● **PROBLEM TO WORK ON**
Work through the data below and state how many lines contain "redis", giving that number alone.

[DATASET CONTENT Boundary: Start]

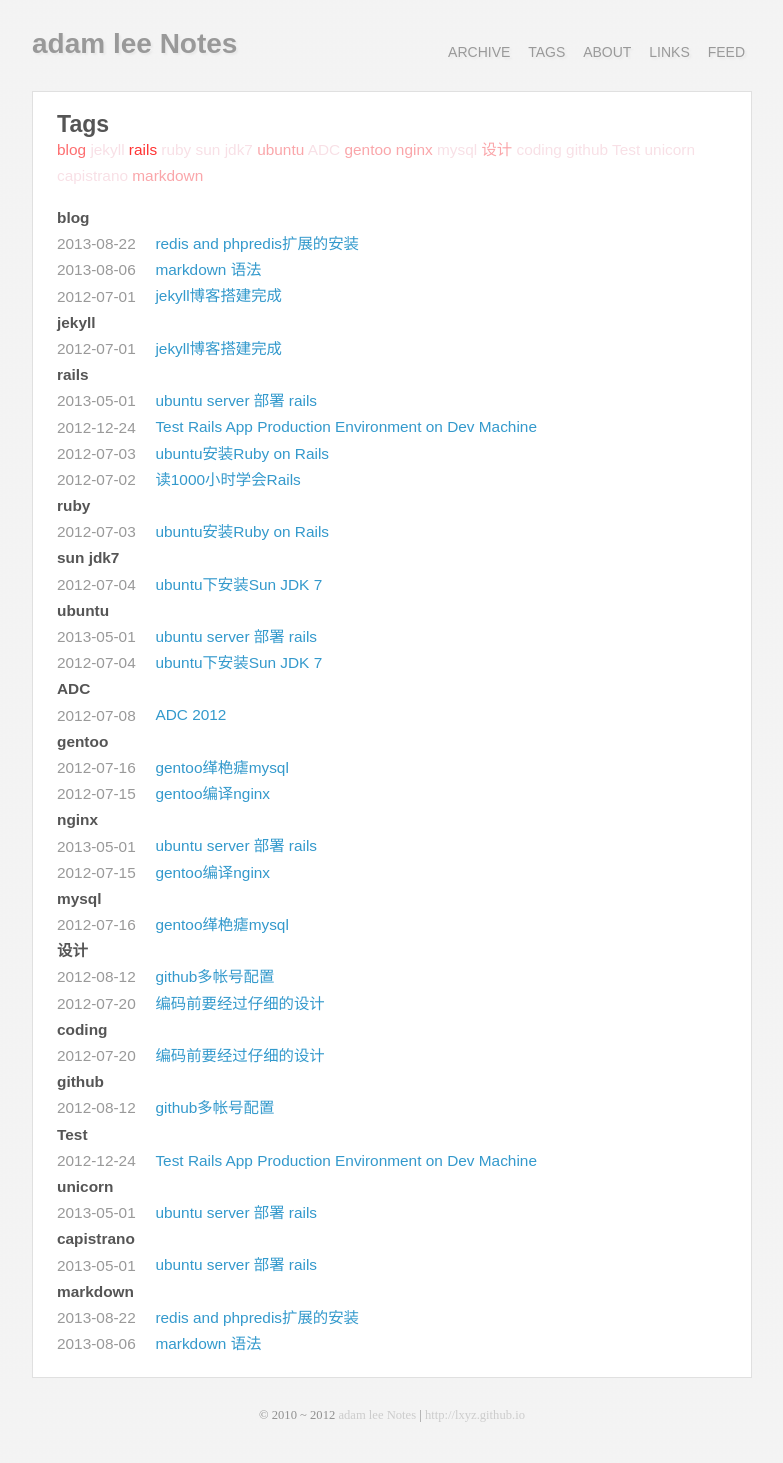
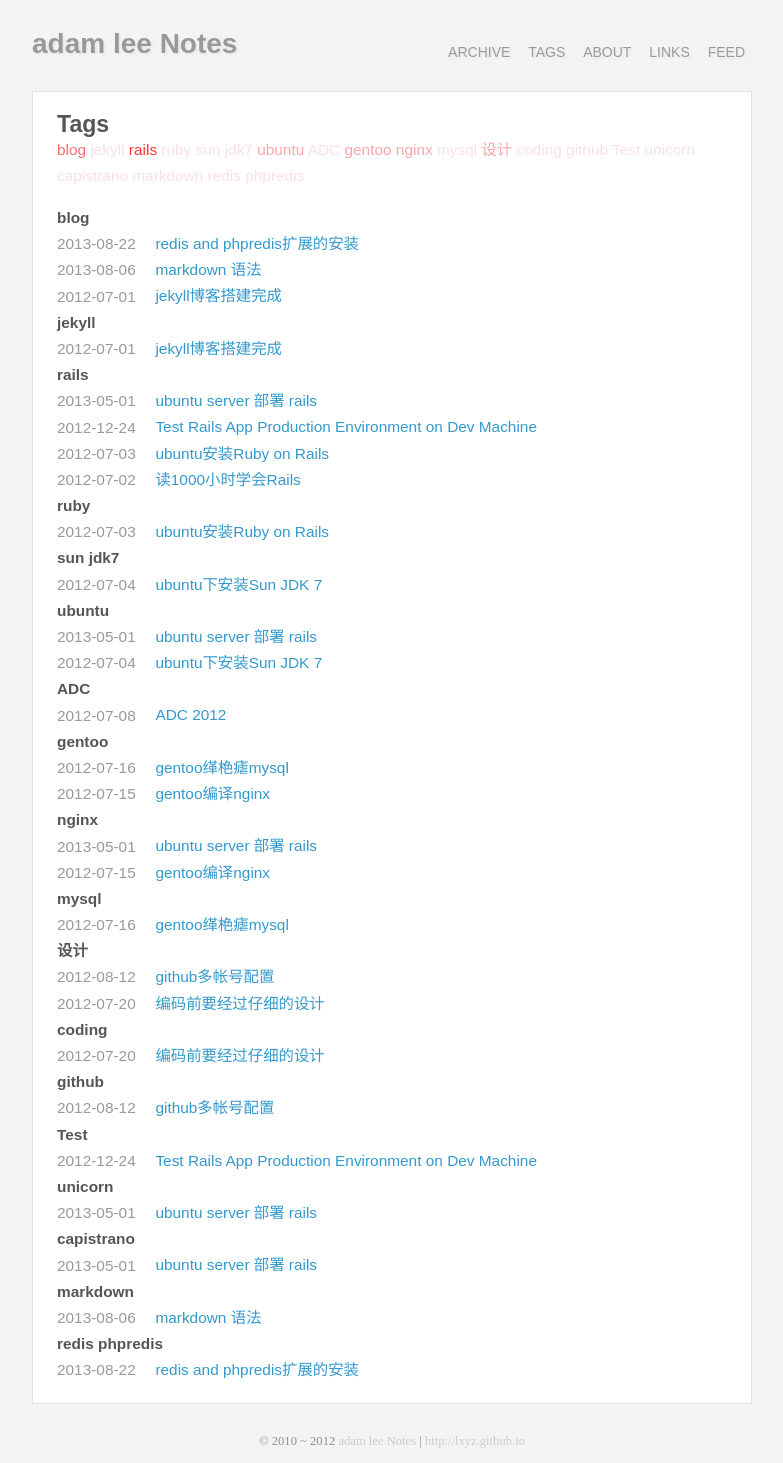
Before and after one commit to sapolang/lxyz.github.com, a Jekyll site: the page built from tags.md, in a window 1280 px wide. Shown: the whole page, without its empty margins (248-1031 px from the left). Built offline with Jekyll 4.4.1, drawn with Linux system fonts in a browser that asks for light colours; some web fonts are replaced; Markdown is read by kramdown in place of the engine named in the settings; before the commit the page ends 1437 px from its top, so only the background shows below that.

Commit message:
modify post

```diff
--- a/_posts/2013-08-22-redis-phpredis.md
+++ b/_posts/2013-08-22-redis-phpredis.md
@@ -3,7 +3,7 @@ layout: post
 title: redis and phpredis扩展的安装
 tags:
  - blog
- - markdown
+ - redis phpredis
 ---
 
 
```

[DATASET CONTENT Boundary: End]

● **ANSWER BOX**
4